↓

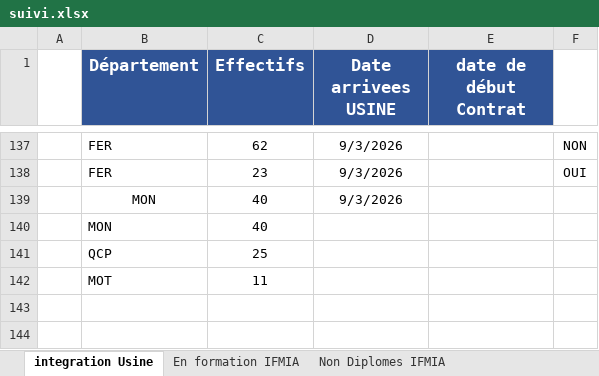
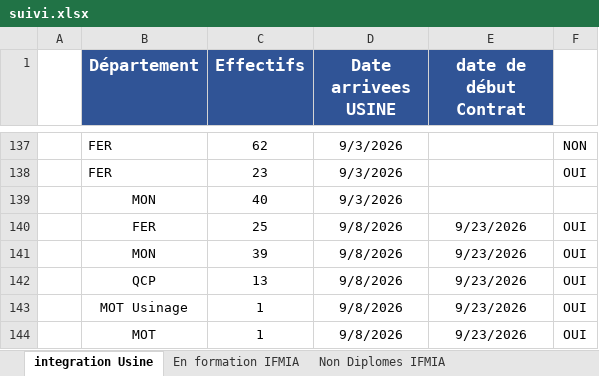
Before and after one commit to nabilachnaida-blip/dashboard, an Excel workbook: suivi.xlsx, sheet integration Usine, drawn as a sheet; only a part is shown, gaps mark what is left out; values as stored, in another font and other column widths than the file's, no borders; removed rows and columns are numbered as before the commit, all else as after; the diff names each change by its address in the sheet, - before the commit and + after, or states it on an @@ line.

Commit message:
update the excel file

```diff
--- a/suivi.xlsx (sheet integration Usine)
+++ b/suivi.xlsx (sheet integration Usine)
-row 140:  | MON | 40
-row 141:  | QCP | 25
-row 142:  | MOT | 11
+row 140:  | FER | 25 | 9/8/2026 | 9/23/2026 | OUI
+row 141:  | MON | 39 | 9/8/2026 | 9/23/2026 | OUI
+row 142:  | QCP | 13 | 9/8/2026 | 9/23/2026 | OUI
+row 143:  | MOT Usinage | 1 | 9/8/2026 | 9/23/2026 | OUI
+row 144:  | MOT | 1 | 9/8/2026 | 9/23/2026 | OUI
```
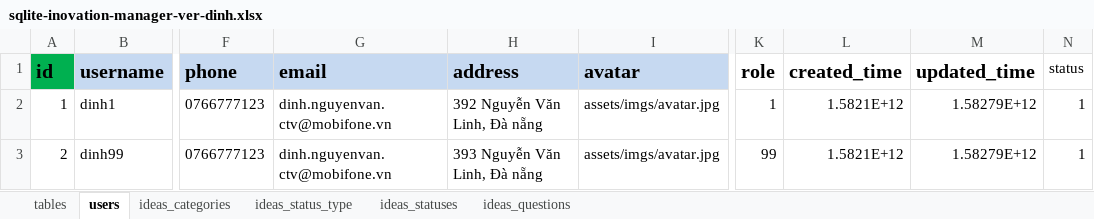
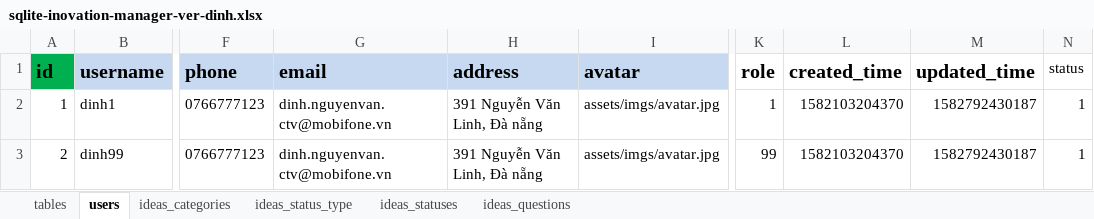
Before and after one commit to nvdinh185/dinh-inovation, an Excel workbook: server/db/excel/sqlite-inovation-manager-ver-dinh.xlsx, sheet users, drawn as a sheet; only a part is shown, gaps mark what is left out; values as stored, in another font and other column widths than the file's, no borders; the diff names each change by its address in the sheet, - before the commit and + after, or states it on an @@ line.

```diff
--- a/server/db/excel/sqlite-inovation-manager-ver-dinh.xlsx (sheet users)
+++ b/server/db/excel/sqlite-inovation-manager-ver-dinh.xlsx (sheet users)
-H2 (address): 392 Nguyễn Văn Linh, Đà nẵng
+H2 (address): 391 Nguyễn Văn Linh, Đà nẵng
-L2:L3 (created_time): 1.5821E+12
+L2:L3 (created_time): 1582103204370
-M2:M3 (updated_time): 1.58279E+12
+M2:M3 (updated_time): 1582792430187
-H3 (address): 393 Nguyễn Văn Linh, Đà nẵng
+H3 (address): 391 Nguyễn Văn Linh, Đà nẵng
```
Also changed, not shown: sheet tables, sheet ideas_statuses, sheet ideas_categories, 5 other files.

↑

Look through the material above for the string "Linh" and copy each line that has it.

* [SOLVED EXERCISE]
-H2 (address): 392 Nguyễn Văn Linh, Đà nẵng
+H2 (address): 391 Nguyễn Văn Linh, Đà nẵng
-H3 (address): 393 Nguyễn Văn Linh, Đà nẵng
+H3 (address): 391 Nguyễn Văn Linh, Đà nẵng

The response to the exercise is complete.